>>>

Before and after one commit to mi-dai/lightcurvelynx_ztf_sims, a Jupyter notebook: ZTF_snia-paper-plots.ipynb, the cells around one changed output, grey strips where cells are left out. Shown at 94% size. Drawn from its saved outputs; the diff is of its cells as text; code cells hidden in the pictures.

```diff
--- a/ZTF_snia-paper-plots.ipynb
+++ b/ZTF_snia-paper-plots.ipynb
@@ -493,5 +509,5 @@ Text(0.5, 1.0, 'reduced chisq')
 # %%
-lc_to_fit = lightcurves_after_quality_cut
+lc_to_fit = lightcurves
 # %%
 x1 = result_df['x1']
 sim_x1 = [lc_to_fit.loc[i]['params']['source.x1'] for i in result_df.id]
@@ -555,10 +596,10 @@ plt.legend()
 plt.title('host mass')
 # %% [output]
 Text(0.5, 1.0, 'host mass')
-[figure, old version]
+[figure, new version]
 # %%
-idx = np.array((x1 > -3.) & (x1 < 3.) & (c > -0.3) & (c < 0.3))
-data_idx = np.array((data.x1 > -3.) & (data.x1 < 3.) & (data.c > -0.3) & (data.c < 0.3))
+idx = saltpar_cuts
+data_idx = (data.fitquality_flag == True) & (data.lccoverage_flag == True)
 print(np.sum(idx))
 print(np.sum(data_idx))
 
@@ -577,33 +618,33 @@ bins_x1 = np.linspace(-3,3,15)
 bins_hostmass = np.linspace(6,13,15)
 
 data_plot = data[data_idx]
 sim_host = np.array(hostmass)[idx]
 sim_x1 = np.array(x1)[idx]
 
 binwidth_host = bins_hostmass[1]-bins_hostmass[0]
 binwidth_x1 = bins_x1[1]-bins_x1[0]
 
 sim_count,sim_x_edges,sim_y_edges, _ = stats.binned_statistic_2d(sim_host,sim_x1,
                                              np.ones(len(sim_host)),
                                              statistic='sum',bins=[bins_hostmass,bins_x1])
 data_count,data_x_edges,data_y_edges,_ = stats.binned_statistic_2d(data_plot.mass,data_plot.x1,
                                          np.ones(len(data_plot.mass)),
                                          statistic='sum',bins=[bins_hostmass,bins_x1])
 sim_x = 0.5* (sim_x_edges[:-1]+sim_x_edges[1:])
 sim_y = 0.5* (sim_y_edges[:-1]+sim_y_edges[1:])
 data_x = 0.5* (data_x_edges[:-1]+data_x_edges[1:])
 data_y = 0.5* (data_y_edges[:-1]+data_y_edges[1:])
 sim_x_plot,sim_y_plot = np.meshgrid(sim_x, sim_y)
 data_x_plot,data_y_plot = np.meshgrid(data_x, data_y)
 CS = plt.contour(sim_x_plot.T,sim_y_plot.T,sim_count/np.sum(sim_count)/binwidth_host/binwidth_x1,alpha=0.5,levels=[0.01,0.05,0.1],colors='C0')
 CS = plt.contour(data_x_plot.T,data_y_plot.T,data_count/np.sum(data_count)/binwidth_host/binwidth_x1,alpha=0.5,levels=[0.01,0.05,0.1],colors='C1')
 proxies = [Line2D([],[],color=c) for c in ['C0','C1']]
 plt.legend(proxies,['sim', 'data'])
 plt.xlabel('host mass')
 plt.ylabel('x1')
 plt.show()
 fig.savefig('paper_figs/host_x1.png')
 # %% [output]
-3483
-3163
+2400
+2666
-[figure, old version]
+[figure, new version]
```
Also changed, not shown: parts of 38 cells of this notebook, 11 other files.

<<<

• [WORK INSTRUCTION]:
The reply should consist solely of the number of lines in the records that include "array".

• [ANSWER SPACE]:
4